(Collected data entries)
----
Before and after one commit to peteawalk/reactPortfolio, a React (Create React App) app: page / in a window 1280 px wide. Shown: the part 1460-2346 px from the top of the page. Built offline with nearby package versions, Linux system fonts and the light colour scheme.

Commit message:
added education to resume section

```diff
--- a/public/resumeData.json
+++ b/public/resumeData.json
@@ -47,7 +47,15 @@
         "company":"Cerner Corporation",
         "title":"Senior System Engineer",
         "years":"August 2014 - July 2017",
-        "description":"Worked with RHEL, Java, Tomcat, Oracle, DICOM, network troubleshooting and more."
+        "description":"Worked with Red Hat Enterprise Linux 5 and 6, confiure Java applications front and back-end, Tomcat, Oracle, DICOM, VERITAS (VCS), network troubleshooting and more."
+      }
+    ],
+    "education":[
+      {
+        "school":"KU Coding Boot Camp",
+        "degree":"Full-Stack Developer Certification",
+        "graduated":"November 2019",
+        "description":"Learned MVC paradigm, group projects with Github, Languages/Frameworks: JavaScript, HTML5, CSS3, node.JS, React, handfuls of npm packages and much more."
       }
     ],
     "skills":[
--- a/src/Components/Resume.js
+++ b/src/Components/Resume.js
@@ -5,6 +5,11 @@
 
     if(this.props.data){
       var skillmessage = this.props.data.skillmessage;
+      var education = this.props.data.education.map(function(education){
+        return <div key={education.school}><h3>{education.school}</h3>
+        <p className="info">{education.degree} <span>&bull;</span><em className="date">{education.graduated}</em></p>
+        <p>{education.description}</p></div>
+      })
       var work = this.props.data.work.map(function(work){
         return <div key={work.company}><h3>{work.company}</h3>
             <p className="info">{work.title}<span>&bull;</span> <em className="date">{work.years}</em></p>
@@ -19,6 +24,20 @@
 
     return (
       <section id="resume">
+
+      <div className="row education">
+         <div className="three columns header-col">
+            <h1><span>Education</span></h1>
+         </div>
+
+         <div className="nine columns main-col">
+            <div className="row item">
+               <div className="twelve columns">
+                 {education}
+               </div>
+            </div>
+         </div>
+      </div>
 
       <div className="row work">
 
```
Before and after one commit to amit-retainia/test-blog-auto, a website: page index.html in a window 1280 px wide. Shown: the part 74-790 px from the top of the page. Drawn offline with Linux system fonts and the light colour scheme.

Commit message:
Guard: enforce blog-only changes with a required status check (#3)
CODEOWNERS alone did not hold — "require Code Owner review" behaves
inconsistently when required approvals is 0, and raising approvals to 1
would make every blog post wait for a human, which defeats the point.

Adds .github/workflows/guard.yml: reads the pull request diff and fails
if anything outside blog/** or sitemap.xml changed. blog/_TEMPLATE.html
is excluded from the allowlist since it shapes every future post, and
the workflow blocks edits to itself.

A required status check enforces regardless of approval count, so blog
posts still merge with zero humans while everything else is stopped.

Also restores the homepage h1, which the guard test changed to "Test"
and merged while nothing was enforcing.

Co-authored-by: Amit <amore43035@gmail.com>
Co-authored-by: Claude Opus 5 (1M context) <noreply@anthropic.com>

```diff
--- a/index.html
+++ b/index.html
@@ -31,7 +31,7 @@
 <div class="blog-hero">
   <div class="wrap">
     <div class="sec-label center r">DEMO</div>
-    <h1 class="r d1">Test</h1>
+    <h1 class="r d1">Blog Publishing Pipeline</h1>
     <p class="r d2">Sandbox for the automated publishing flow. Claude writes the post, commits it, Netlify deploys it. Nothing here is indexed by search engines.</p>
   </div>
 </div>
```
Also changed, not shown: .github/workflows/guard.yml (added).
----
> _The task_:
Would you please repeat all the entries exactly as written?

> _Solution for this problem_:
Before and after one commit to peteawalk/reactPortfolio, a React (Create React App) app: page / in a window 1280 px wide. Shown: the part 1460-2346 px from the top of the page. Built offline with nearby package versions, Linux system fonts and the light colour scheme.

Commit message:
added education to resume section

```diff
--- a/public/resumeData.json
+++ b/public/resumeData.json
@@ -47,7 +47,15 @@
         "company":"Cerner Corporation",
         "title":"Senior System Engineer",
         "years":"August 2014 - July 2017",
-        "description":"Worked with RHEL, Java, Tomcat, Oracle, DICOM, network troubleshooting and more."
+        "description":"Worked with Red Hat Enterprise Linux 5 and 6, confiure Java applications front and back-end, Tomcat, Oracle, DICOM, VERITAS (VCS), network troubleshooting and more."
+      }
+    ],
+    "education":[
+      {
+        "school":"KU Coding Boot Camp",
+        "degree":"Full-Stack Developer Certification",
+        "graduated":"November 2019",
+        "description":"Learned MVC paradigm, group projects with Github, Languages/Frameworks: JavaScript, HTML5, CSS3, node.JS, React, handfuls of npm packages and much more."
       }
     ],
     "skills":[
--- a/src/Components/Resume.js
+++ b/src/Components/Resume.js
@@ -5,6 +5,11 @@
 
     if(this.props.data){
       var skillmessage = this.props.data.skillmessage;
+      var education = this.props.data.education.map(function(education){
+        return <div key={education.school}><h3>{education.school}</h3>
+        <p className="info">{education.degree} <span>&bull;</span><em className="date">{education.graduated}</em></p>
+        <p>{education.description}</p></div>
+      })
       var work = this.props.data.work.map(function(work){
         return <div key={work.company}><h3>{work.company}</h3>
             <p className="info">{work.title}<span>&bull;</span> <em className="date">{work.years}</em></p>
@@ -19,6 +24,20 @@
 
     return (
       <section id="resume">
+
+      <div className="row education">
+         <div className="three columns header-col">
+            <h1><span>Education</span></h1>
+         </div>
+
+         <div className="nine columns main-col">
+            <div className="row item">
+               <div className="twelve columns">
+                 {education}
+               </div>
+            </div>
+         </div>
+      </div>
 
       <div className="row work">
 
```
Before and after one commit to amit-retainia/test-blog-auto, a website: page index.html in a window 1280 px wide. Shown: the part 74-790 px from the top of the page. Drawn offline with Linux system fonts and the light colour scheme.

Commit message:
Guard: enforce blog-only changes with a required status check (#3)
CODEOWNERS alone did not hold — "require Code Owner review" behaves
inconsistently when required approvals is 0, and raising approvals to 1
would make every blog post wait for a human, which defeats the point.

Adds .github/workflows/guard.yml: reads the pull request diff and fails
if anything outside blog/** or sitemap.xml changed. blog/_TEMPLATE.html
is excluded from the allowlist since it shapes every future post, and
the workflow blocks edits to itself.

A required status check enforces regardless of approval count, so blog
posts still merge with zero humans while everything else is stopped.

Also restores the homepage h1, which the guard test changed to "Test"
and merged while nothing was enforcing.

Co-authored-by: Amit <amore43035@gmail.com>
Co-authored-by: Claude Opus 5 (1M context) <noreply@anthropic.com>

```diff
--- a/index.html
+++ b/index.html
@@ -31,7 +31,7 @@
 <div class="blog-hero">
   <div class="wrap">
     <div class="sec-label center r">DEMO</div>
-    <h1 class="r d1">Test</h1>
+    <h1 class="r d1">Blog Publishing Pipeline</h1>
     <p class="r d2">Sandbox for the automated publishing flow. Claude writes the post, commits it, Netlify deploys it. Nothing here is indexed by search engines.</p>
   </div>
 </div>
```
Also changed, not shown: .github/workflows/guard.yml (added).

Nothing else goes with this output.